#### What you need to do:
A faithful copy of the entries is required, with no images in it.

# # # # #

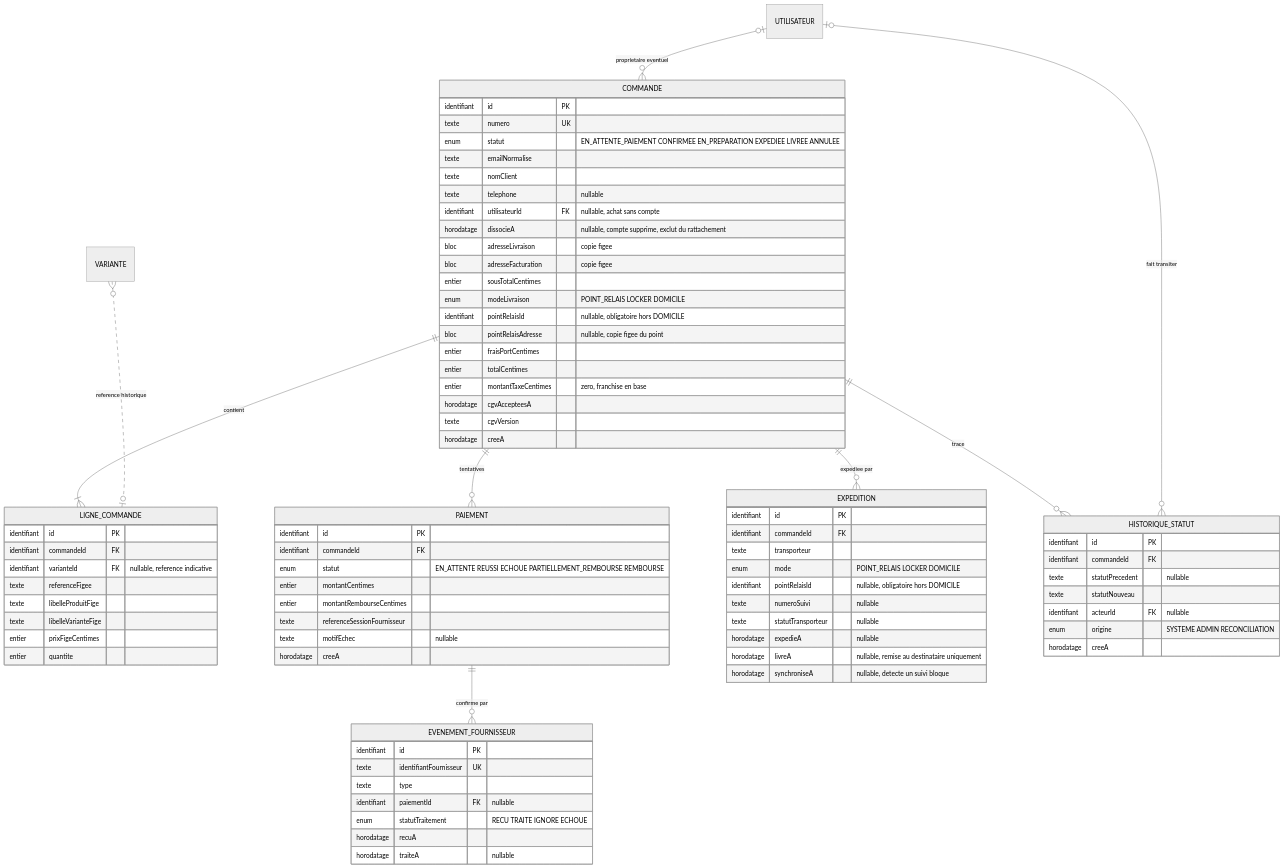
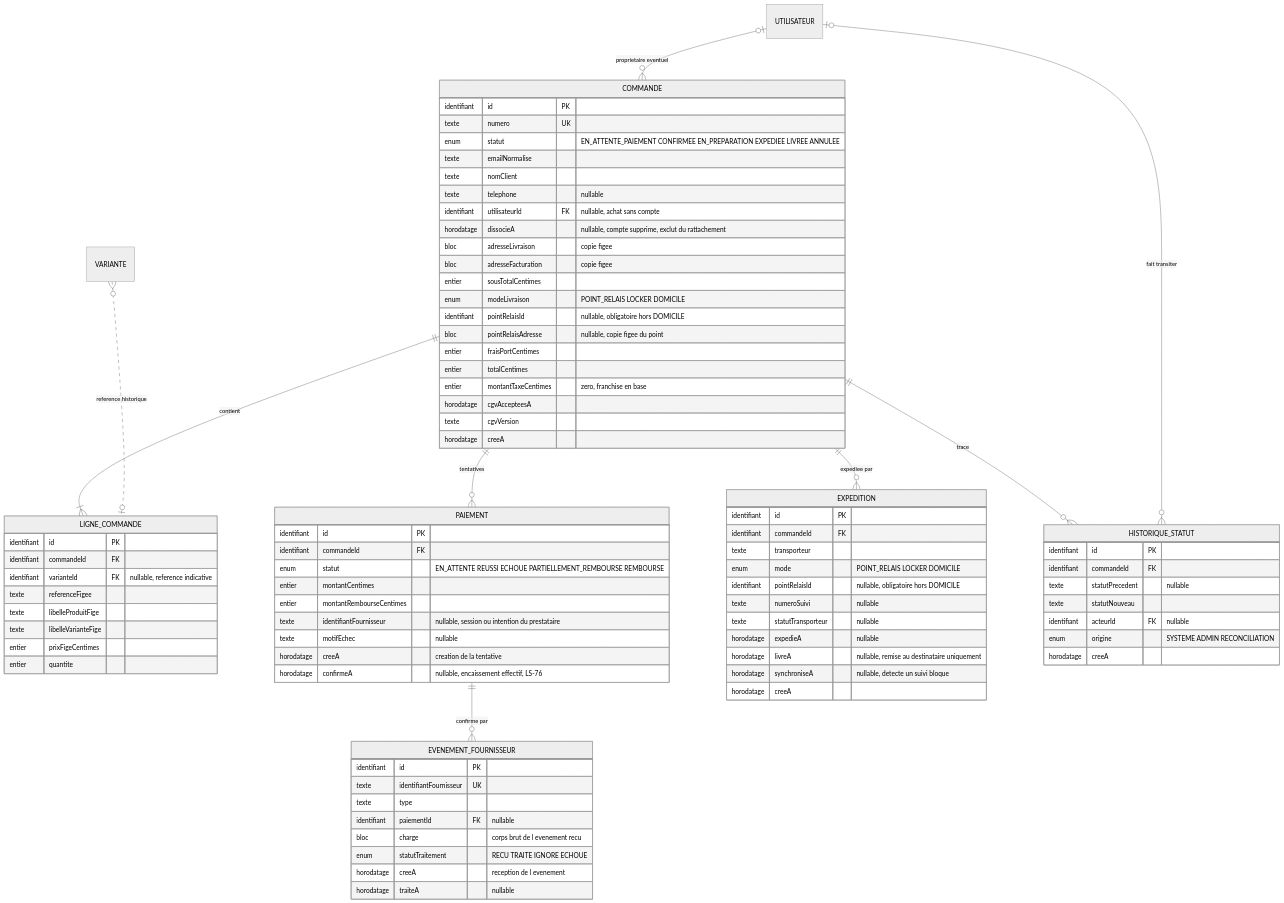
The fourth of 9 diagrams in docs/architecture/MODELE-CONCEPTUEL.md (krismos64/lune-soleil), drawn with Mermaid (neutral theme) before and after one commit. The commit also changed other lines of this file and 1 other file, not shown here.

```diff
--- a/docs/architecture/MODELE-CONCEPTUEL.md
+++ b/docs/architecture/MODELE-CONCEPTUEL.md
@@ -496,17 +507,19 @@
         enum statut "EN_ATTENTE REUSSI ECHOUE PARTIELLEMENT_REMBOURSE REMBOURSE"
         entier montantCentimes
         entier montantRembourseCentimes
-        texte referenceSessionFournisseur
+        texte identifiantFournisseur "nullable, session ou intention du prestataire"
         texte motifEchec "nullable"
-        horodatage creeA
+        horodatage creeA "creation de la tentative"
+        horodatage confirmeA "nullable, encaissement effectif, LS-76"
     }
     EVENEMENT_FOURNISSEUR {
         identifiant id PK
         texte identifiantFournisseur UK
         texte type
         identifiant paiementId FK "nullable"
+        bloc charge "corps brut de l evenement recu"
         enum statutTraitement "RECU TRAITE IGNORE ECHOUE"
-        horodatage recuA
+        horodatage creeA "reception de l evenement"
         horodatage traiteA "nullable"
     }
     EXPEDITION {
@@ -520,6 +533,7 @@
         horodatage expedieA "nullable"
         horodatage livreA "nullable, remise au destinataire uniquement"
         horodatage synchroniseA "nullable, detecte un suivi bloque"
+        horodatage creeA
     }
     HISTORIQUE_STATUT {
         identifiant id PK
```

# # # # #

#### Reply:
The fourth of 9 diagrams in docs/architecture/MODELE-CONCEPTUEL.md (krismos64/lune-soleil), drawn with Mermaid (neutral theme) before and after one commit. The commit also changed other lines of this file and 1 other file, not shown here.

```diff
--- a/docs/architecture/MODELE-CONCEPTUEL.md
+++ b/docs/architecture/MODELE-CONCEPTUEL.md
@@ -496,17 +507,19 @@
         enum statut "EN_ATTENTE REUSSI ECHOUE PARTIELLEMENT_REMBOURSE REMBOURSE"
         entier montantCentimes
         entier montantRembourseCentimes
-        texte referenceSessionFournisseur
+        texte identifiantFournisseur "nullable, session ou intention du prestataire"
         texte motifEchec "nullable"
-        horodatage creeA
+        horodatage creeA "creation de la tentative"
+        horodatage confirmeA "nullable, encaissement effectif, LS-76"
     }
     EVENEMENT_FOURNISSEUR {
         identifiant id PK
         texte identifiantFournisseur UK
         texte type
         identifiant paiementId FK "nullable"
+        bloc charge "corps brut de l evenement recu"
         enum statutTraitement "RECU TRAITE IGNORE ECHOUE"
-        horodatage recuA
+        horodatage creeA "reception de l evenement"
         horodatage traiteA "nullable"
     }
     EXPEDITION {
@@ -520,6 +533,7 @@
         horodatage expedieA "nullable"
         horodatage livreA "nullable, remise au destinataire uniquement"
         horodatage synchroniseA "nullable, detecte un suivi bloque"
+        horodatage creeA
     }
     HISTORIQUE_STATUT {
         identifiant id PK
```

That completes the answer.